● **Exercise details**
In the material below, find every line containing the string "import" and return it.

● **Exercise inputs**
*** Begin section ***
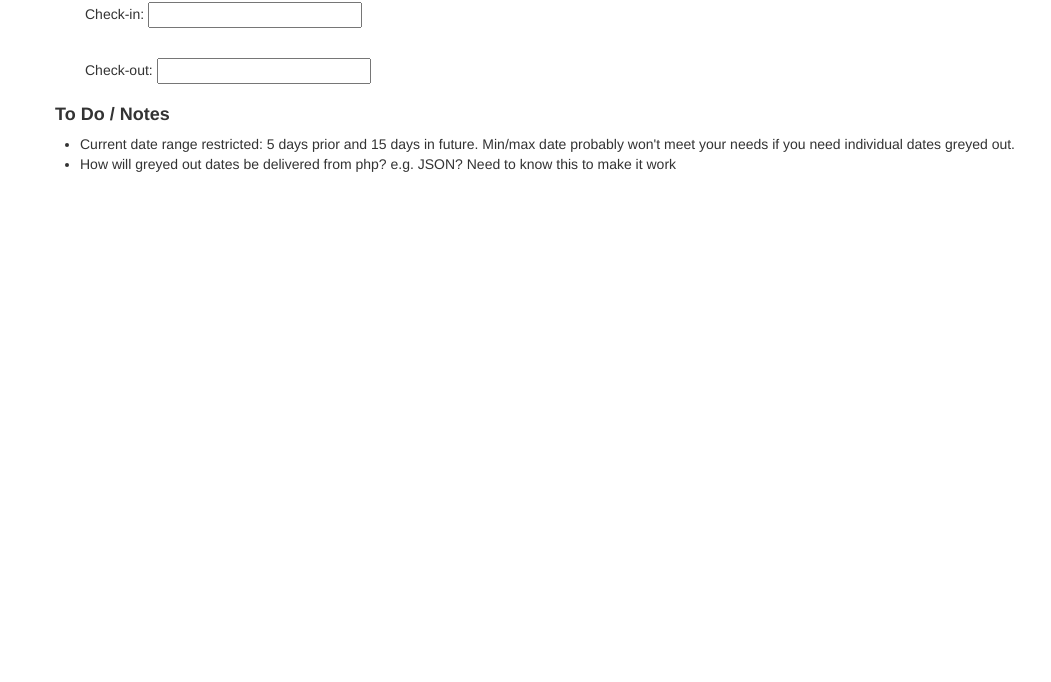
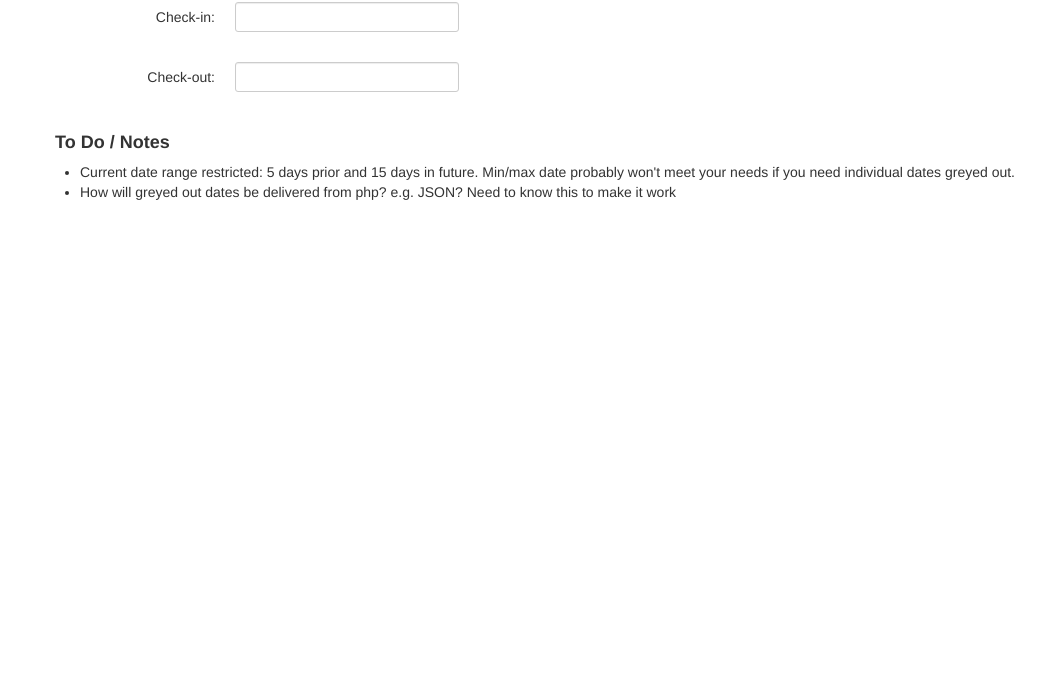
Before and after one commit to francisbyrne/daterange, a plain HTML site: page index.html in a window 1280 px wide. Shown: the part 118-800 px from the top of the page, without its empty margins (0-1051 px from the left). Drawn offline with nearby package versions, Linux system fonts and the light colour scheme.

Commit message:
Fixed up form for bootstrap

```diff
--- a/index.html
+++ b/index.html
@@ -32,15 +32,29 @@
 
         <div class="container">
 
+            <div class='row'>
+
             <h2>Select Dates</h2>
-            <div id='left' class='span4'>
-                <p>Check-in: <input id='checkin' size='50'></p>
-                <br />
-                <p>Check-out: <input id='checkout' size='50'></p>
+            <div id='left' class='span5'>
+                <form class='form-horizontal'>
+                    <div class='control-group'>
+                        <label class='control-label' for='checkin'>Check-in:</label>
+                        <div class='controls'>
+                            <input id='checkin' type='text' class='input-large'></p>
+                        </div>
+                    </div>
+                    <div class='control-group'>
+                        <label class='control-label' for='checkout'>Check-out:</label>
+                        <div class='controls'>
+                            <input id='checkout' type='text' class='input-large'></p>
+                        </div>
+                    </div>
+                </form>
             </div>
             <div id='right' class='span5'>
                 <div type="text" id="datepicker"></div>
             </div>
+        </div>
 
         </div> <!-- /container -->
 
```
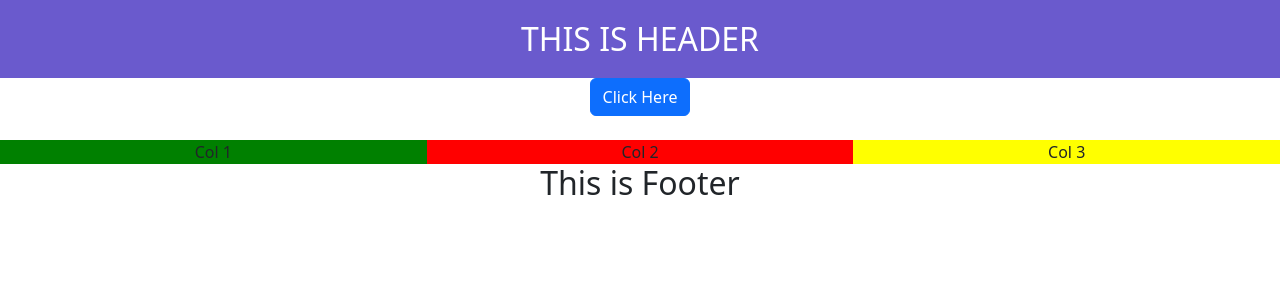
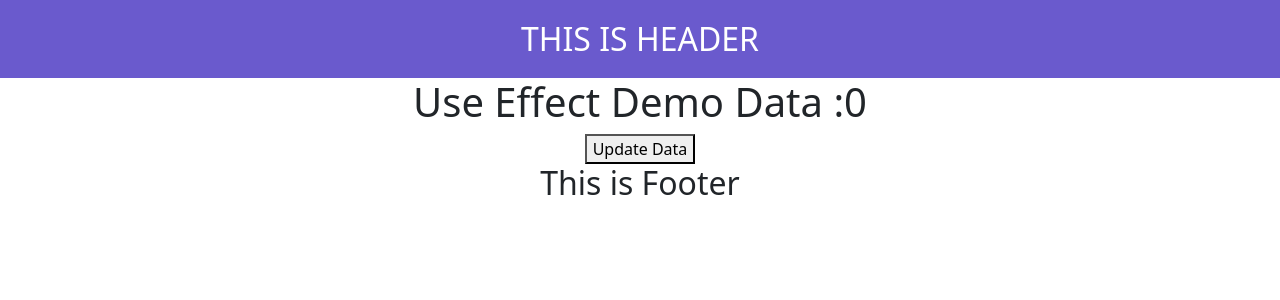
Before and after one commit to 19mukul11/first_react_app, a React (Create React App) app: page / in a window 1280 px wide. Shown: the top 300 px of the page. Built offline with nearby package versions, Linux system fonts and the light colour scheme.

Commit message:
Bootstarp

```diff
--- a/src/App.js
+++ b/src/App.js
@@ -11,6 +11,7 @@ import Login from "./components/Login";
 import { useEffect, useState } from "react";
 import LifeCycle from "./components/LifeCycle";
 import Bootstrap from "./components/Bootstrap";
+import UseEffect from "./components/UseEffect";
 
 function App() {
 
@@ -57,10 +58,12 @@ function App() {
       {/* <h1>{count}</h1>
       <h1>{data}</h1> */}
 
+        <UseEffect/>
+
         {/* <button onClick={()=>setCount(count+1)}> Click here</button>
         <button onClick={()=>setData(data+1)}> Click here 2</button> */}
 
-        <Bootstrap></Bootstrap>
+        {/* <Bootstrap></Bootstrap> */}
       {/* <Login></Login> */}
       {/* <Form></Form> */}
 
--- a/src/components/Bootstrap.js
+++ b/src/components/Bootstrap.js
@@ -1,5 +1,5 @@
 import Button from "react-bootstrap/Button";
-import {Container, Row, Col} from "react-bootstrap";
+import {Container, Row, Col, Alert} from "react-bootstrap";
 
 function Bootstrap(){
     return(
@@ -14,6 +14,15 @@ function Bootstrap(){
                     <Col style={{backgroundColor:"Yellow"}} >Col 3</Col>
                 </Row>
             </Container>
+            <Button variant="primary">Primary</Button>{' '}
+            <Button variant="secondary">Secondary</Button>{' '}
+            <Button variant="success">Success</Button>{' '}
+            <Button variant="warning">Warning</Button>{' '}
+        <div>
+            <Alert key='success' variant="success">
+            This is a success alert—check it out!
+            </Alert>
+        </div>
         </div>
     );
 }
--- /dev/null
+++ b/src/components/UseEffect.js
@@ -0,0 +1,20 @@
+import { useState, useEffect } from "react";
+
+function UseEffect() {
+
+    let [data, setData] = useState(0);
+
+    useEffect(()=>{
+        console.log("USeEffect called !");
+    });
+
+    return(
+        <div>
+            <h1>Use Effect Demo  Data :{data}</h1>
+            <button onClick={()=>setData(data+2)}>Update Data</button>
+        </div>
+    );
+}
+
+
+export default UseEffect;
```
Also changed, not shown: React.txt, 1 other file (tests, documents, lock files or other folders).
*** End section ***
● **Result of this task**
@@ -11,6 +11,7 @@ import Login from "./components/Login";
 import { useEffect, useState } from "react";
 import LifeCycle from "./components/LifeCycle";
 import Bootstrap from "./components/Bootstrap";
+import UseEffect from "./components/UseEffect";
 import Button from "react-bootstrap/Button";
-import {Container, Row, Col} from "react-bootstrap";
+import {Container, Row, Col, Alert} from "react-bootstrap";
+import { useState, useEffect } from "react";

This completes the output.